After successfully deposing the despotic Hosni Mubarak and his regime, a temporary military rule was established until elections took place in 2012.
Yet the results of the elections only led to more protests. The Muslim Brotherhood, an Islamist policitcal party, won a majority of the seats of the newly established parliament, and secured the presidency.
After Muhammed Morsi, the new president, tried to put forth a constitution which had Islamist leaning even more protests erupted.
The military, led by Abdel-Fattah al-Sisi, once again deposed the president and installed Sisi himself.
Less than a year later, Sisi stepped down from his military positions and ran for president, winning in a landslide victory.
Throughout all this turmoil, protests have been rampant as one potential dictator after another takes control of the country.
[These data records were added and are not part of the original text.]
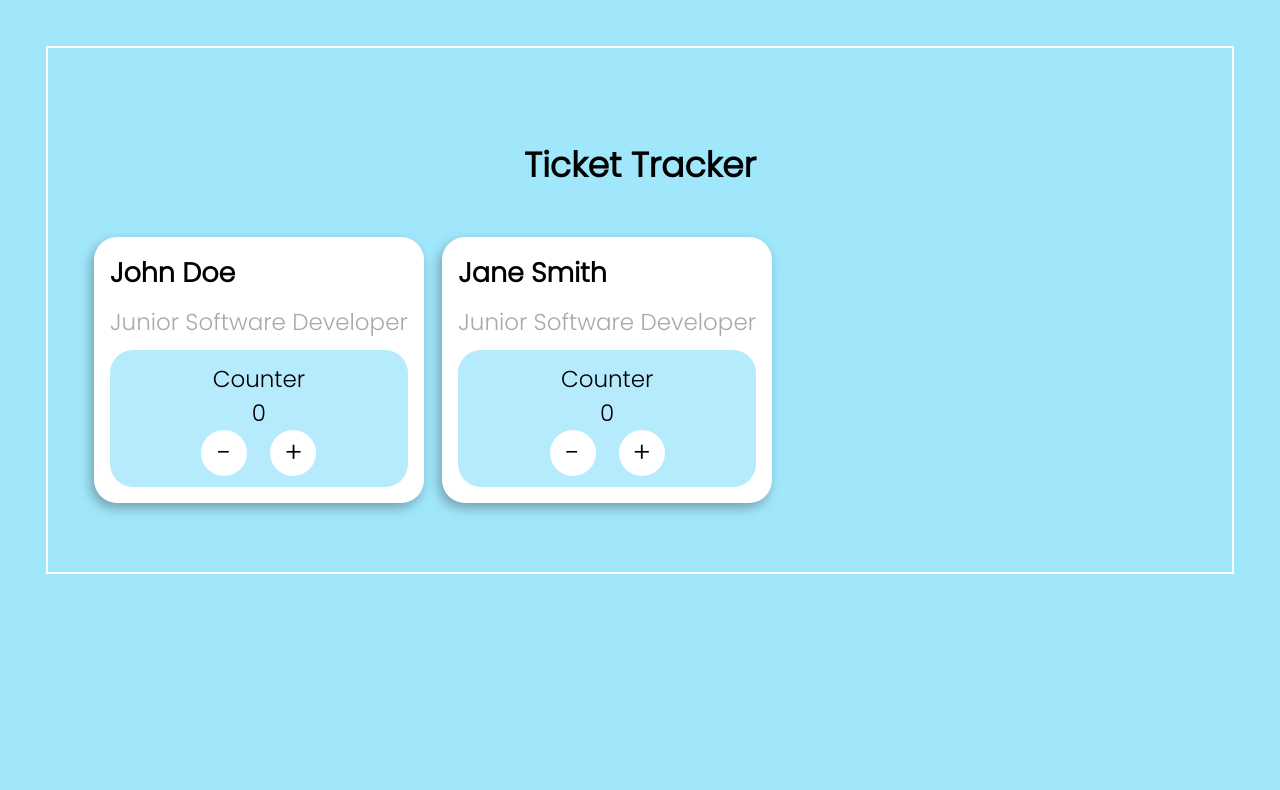
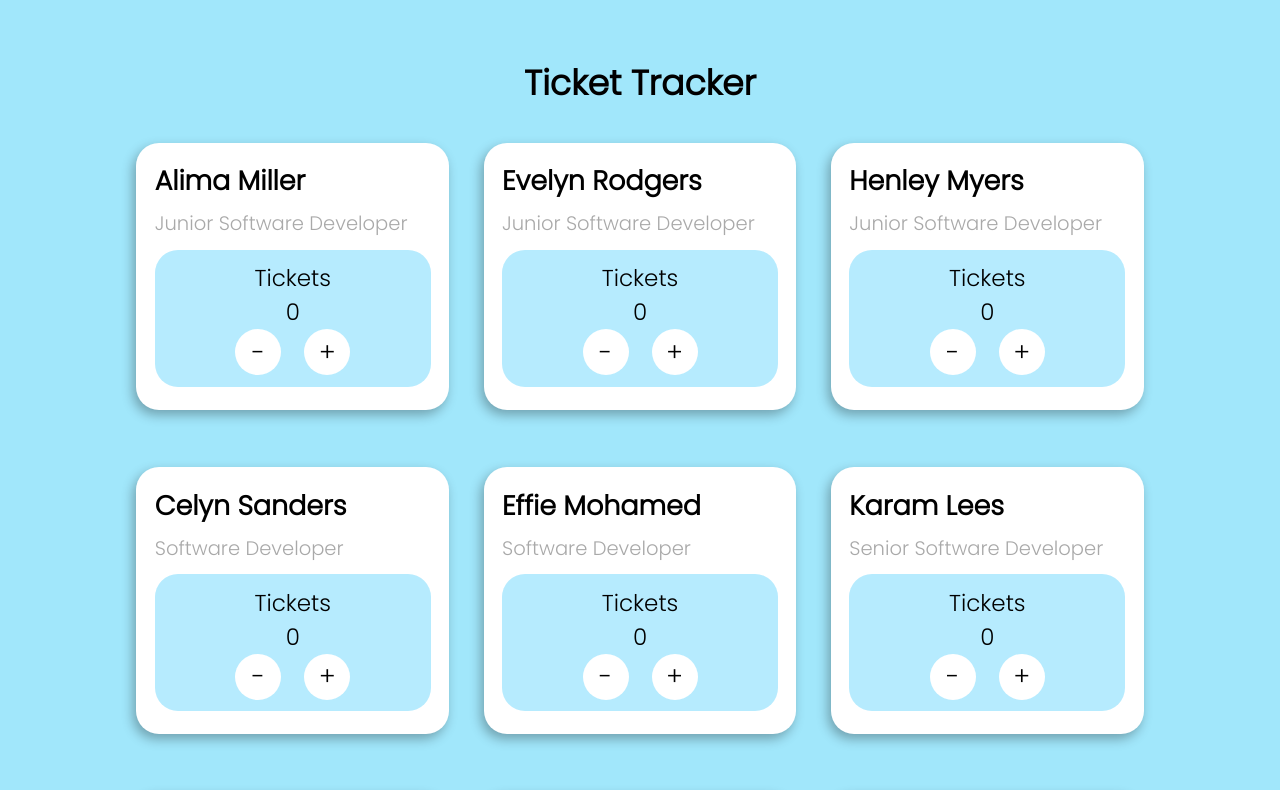
Before and after one commit to jm-go/ticket-tracker, a React (Vite) app: page / in a window 1280 px wide. Shown: the top 790 px of the page. Built offline with nearby package versions, Linux system fonts and the light colour scheme; the HTML template or start-up script is replaced by a standard one.

Commit message:
Updated styles and populated board

```diff
--- a/src/App.tsx
+++ b/src/App.tsx
@@ -1,21 +1,31 @@
-import { useState } from "react";
 //import SearchByName from "./components/SearchByName";
 //import SearchByRole from "./components/SearchByRole";
 import "./main.scss";
 import Employee from "./components/Employee/Employee";
+import team from "./data/team";
 
-function App() {
+const App = () => {
+
+//team.filter -> returns new filtered array
+// use map on new filtered array
+// if for checking search bar
+
+
 
   return (
-
     <div className="tracker">
       <h2 className="tracker__header">Ticket Tracker</h2>
       <div className="tracker__employees">
-        <Employee name="John Doe" role={"Junior Software Developer"} />
-        <Employee name="Jane Smith" role={"Junior Software Developer"} />
+        {team.map((employee) => (
+          <Employee
+            key={employee.id}
+            name={employee.name}
+            role={employee.role}
+          />
+        ))}
       </div>
     </div>
   );
-}
+};
 
 export default App;
--- a/src/components/Employee/Employee.tsx
+++ b/src/components/Employee/Employee.tsx
@@ -21,7 +21,7 @@ const Employee = ({ name, role }: EmployeeProps) => {
       <h3 className="employee__name">{name}</h3>
       <p className="employee__role">{role}</p>
       <div className="employee__counter">
-        <p>Counter</p>
+        <p>Tickets</p>
         {ticketCount}
         <div className="employee__buttons">
           <button type="button" className="employee__button" onClick={decrementCount}>
--- a/src/main.scss
+++ b/src/main.scss
@@ -9,9 +9,6 @@
 }
 
 body {
-    //width: 100%;
-    // height: 100vh;
-    // overflow: hidden;
     background-color: #a1e7fb;
 }
 
--- a/src/styles/_components.scss
+++ b/src/styles/_components.scss
@@ -2,24 +2,25 @@
 
 .employee {
     background-color: $color-white;
-    padding: 0.7rem;
+    padding: 0.8rem;
     margin-bottom: 1rem;
     border-radius: 1rem;
     box-shadow: -3px 5px 12px rgba(0, 0, 0, 0.3);
-    width: fit-content;
     display: flex;
     flex-direction: column;
-    min-width: auto;
-    min-height: auto;
+    width: 12rem;
+    height: 10rem;
 
     &__name {
         font-weight: bold;
-        margin-bottom: 0.5rem;
+        margin-bottom: 0.3rem;
     }
 
     &__role {
         color: $color-grey;
         margin-bottom: 0.5rem;
+        font-size: 0.85rem;
+        overflow: hidden;
     }
 
     &__counter {
@@ -46,7 +47,7 @@
         border: none;
         width: 2rem;
         height: 2rem;
-        font-size: 1.2rem;
+        font-size: 1.1rem;
         cursor: pointer;
     }
 }
--- a/src/styles/_layout.scss
+++ b/src/styles/_layout.scss
@@ -1,22 +1,38 @@
 @use "./variables" as *;
 
 .tracker {
-    border: 2px solid #ffffff;
     margin: 2rem;
-    padding: 2rem;
 
     &__header {
         display: flex;
         justify-content: center;
         align-self: center;
-        margin-top: 2rem;
-        margin-bottom: 2rem;
+        margin-top: 2.5rem;
+        margin-bottom: 1.5rem;
     }
 
     &__employees {
         display: flex;
         flex-direction: row;
-        gap: 0.8rem;
         flex-wrap: wrap;
+        gap: 1.5rem;
+        justify-content: center;
+        align-items: center;
     }
 }
+
+@media (max-width: $breakpoint-mobile) {
+    .tracker {
+
+        &__employees {
+            flex-direction: column;
+            gap: 0.5rem;
+            padding: 1rem;
+        }
+
+        &__employee {
+            width: 100%;
+            min-width: auto;
+        }
+    }
+}
--- a/src/styles/_variables.scss
+++ b/src/styles/_variables.scss
@@ -11,6 +11,7 @@ $color-grey: #A9A9A9;
 $color-white: #FFFFFF;
 
 /* Breakpoints for media queries */
+$breakpoint-mobile: 320px;
 $breakpoint-tablet: 768px;
 $breakpoint-laptop: 1024px;
 $breakpoint-desktop: 1440px;
```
Sisi is still in power, having cracked down on both Islamist and liberal-democratic protestors.
This crackdown is, in part, why this past Monday, despite being the fifth anniversary of the protests, was so peaceful.
Sisi began cracking down on possible dissenters months before the Jan. 25 anniversary, investigate people and businesses with any ties to political protestors.
In many cases, this meant police detaining suspected opposition members and rifling through their possesions, or invading homes and business to search for evidence and plans.
Although many here in the United States would see such acts as unforgivably heinous, many Egyptians are just glad for a return to calm.
The past five years of conflict and turmoil has taken its toll on the Egyptian populace, eliminating the hope for a proper democracy and replacing it with a simple desire for stability.
This is the other reason why the recent anniversary was so calm: the Sisi regime has been highly effective at imposing order on the country.
Indeed, rather than protestors angry at government oppression filling the streets, a small crowd of 300 gathered in Cairo’s Tahrir Square to celebrate the nation’s police.
According to Reuters, the crowd praised the police for their bravery in combatting the sometimes violent protestors, saying, “We are here to celebrate with our brothers, fathers and colleagues in the Egyptian police … who sacrificed their lives and blood for us.”
In light of the repression and the lack of will to try and change it, it seems as though Egypt is back where it started, lacking the freedoms that many feel they have a right to.